Have Your Device Checked Regularly
Your doctor will give you a schedule for periodic appointments, probably several times a year. These non-invasive check-ups may take place in person or at home over the phone or internet, depending on your device and your health provider’s goals and preferences. The check-ups accomplish two goals: ensuring the device is working properly and monitoring how your heart is working with the device. On average, your implantable cardiac device will last five to seven years after which it or its battery must be exchanged.
Stay Active, With a Few Caveats
In general, a pacemaker allows you to resume a healthy, active lifestyle. That includes showers, sexual activity and exercise. Allow at least a week after surgery before you drive and about eight weeks before you do activities that require heavy lifting or cause sudden, jerking movement of the arm closest to the device. After that, you should mainly avoid activities that put you at risk of sudden blows to the chest, since these may damage or dislodge the device. Physical activity is important for your health; however, check with your doctor before embarking on any high-level sport or activity to make sure it’s safe for you.
Wear or Carry Medical Alert Identification
Always carry an ID card or wear a medic alert bracelet or necklace that notifies medical personnel that you have a device. This can also serve as verification if you need special treatment or services to keep you safe. Download a free, printable ID card (PDF) or visit the American Heart Association website.
Tell Your Dentist, Doctors, Nurses and Other Medical Providers About Your Device
Certain medical procedures should not be performed on those with implantable devices because they can cause interference with the device’s signals or alter its settings. Talk to your medical professional prior to any treatment or procedure so he or she can take precautions or make alterations to care as necessary.
Avoid Exposure to Items that May Interfere With Your Device
Some security devices, technologies or electrical equipment can affect the function of your device, especially with long exposure.

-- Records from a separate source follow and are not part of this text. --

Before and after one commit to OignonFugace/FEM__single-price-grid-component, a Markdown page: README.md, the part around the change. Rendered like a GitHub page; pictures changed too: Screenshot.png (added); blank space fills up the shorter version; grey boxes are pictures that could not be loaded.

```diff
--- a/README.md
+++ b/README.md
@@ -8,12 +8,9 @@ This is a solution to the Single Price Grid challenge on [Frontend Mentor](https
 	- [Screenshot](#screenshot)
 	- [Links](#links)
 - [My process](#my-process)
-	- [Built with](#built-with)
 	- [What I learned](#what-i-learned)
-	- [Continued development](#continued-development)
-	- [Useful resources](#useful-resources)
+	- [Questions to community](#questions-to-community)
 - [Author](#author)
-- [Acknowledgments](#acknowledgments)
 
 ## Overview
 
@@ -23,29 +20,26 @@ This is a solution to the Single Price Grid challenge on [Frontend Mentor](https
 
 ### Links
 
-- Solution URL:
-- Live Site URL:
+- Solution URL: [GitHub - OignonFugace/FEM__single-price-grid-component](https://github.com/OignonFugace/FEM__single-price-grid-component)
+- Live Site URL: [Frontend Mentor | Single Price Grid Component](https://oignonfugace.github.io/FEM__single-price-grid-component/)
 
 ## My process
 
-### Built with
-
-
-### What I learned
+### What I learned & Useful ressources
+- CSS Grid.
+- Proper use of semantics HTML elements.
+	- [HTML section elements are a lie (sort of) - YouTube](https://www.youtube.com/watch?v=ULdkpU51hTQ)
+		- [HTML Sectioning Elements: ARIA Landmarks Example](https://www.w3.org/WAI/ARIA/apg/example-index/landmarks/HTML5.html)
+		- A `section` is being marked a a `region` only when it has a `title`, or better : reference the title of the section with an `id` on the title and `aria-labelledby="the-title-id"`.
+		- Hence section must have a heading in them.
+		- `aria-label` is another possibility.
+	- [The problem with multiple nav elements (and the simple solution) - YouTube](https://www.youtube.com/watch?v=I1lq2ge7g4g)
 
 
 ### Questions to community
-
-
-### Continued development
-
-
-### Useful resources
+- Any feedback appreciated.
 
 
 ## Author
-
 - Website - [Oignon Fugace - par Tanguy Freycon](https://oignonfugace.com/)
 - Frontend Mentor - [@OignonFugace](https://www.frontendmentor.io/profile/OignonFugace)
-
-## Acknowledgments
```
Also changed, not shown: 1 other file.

In an airport or store, you may pass through the security detectors without risk, but tell security personnel you have an implantable cardiac device since it may set off an alarm. Also, they should avoid using a security wand over your chest for more than a second or two. Cell phones and MP3 headphones are safe over your ears, but should not be held around the neck or stored in a chest pocket. As a general rule of thumb, the farther you can keep gadgets with an electromagnetic field from your pacemaker or ICD, the better.
Finally, know that many people struggle with depression or anxiety after having a cardiac device implanted. You may even have a form of post traumatic stress syndrome brought on by a frightening experience with your heart. Please seek help from your doctor or a licensed mental health expert if you have any of these symptoms. Caring for your mental and emotional health, along with your physical health, will allow you to fully enjoy the new life offered through your implantable cardiac device.

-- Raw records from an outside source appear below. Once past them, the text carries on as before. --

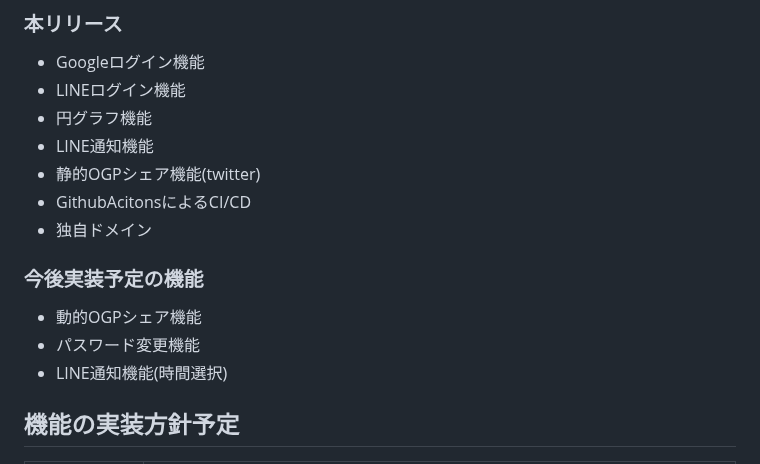
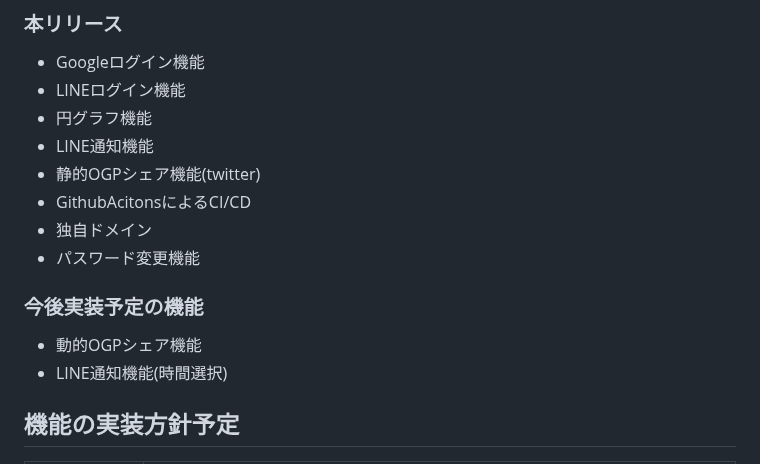
Before and after one commit to gattin1/OneKanjiDiary, a Markdown page: README.md, the part around the change. Drawn GitHub-style.

Commit message:
パスワードリセット機能

```diff
--- a/README.md
+++ b/README.md
@@ -48,9 +48,9 @@ Xでの活用、RUNTEQコミュニティでの拡散、友人、知人への紹
 - 静的OGPシェア機能(twitter)
 - GithubAcitonsによるCI/CD
 - 独自ドメイン
+- パスワード変更機能
 ### 今後実装予定の機能
 - 動的OGPシェア機能
-- パスワード変更機能
 - LINE通知機能(時間選択)
 ## 機能の実装方針予定
 
```
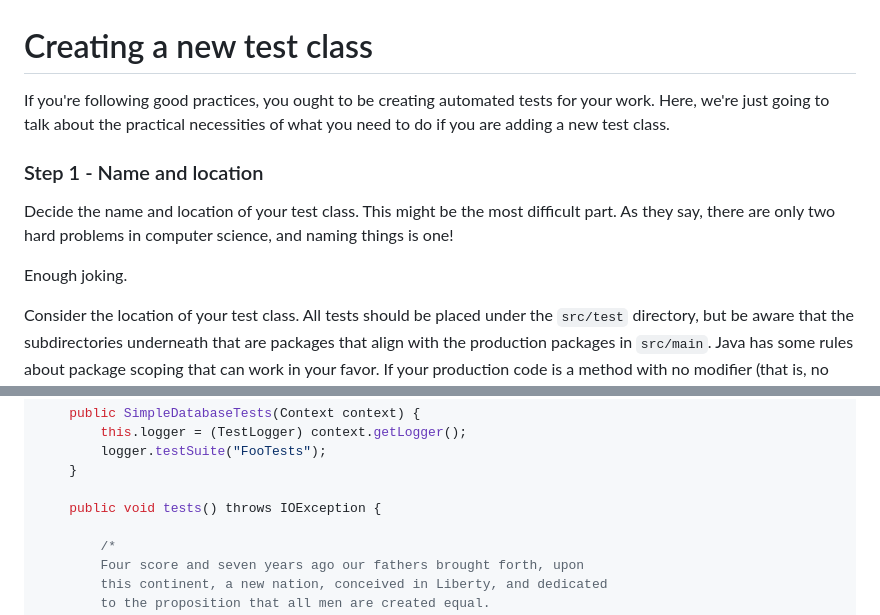
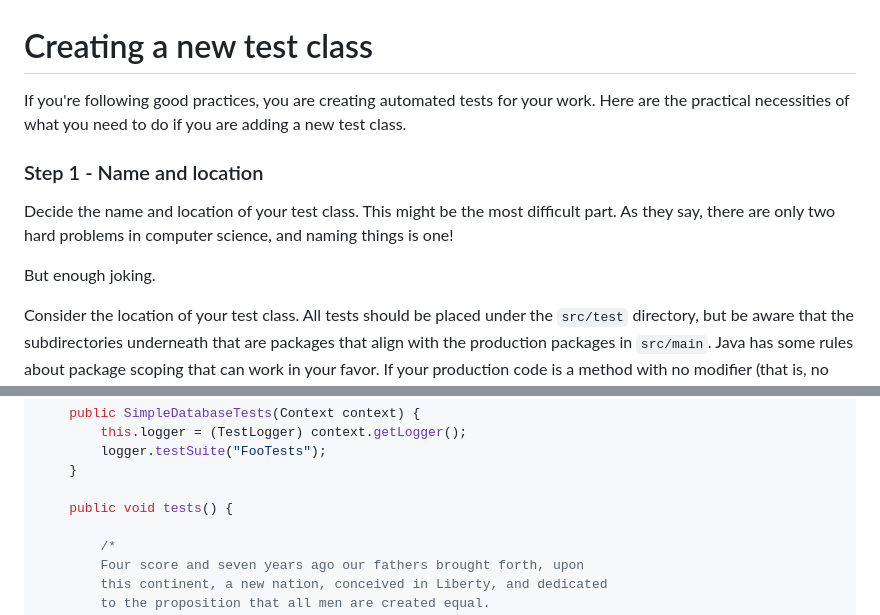
Before and after one commit to byronka/minum, a Markdown page: docs/howto/create_a_new_test_class.md, 2 parts joined by grey strips. Rendered like a GitHub page.

```diff
--- a/docs/howto/create_a_new_test_class.md
+++ b/docs/howto/create_a_new_test_class.md
@@ -1,8 +1,8 @@
 Creating a new test class
 =========================
 
-If you're following good practices, you ought to be creating automated tests for your
-work.  Here, we're just going to talk about the practical necessities of what you need
+If you're following good practices, you are creating automated tests for your
+work.  Here are the practical necessities of what you need
 to do if you are adding a new test class.
 
 ### Step 1 - Name and location
@@ -10,7 +10,7 @@ to do if you are adding a new test class.
 Decide the name and location of your test class.  This might be the most difficult part. As
 they say, there are only two hard problems in computer science, and naming things is one!
 
-Enough joking.
+But enough joking.
 
 Consider the location of your test class.  All tests should
 be placed under the `src/test` directory, but be aware that the subdirectories underneath
@@ -55,7 +55,7 @@ public class FooTests {
         logger.testSuite("FooTests");
     }
 
-    public void tests() throws IOException {
+    public void tests() {
 
         /*
         Four score and seven years ago our fathers brought forth, upon
```
Also changed, not shown: docs/howto/add_a_new_endpoint.md (+12 -48 lines).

Doctors at Sutter Santa Rosa Regional Hospital
Obstetrics and Gynecology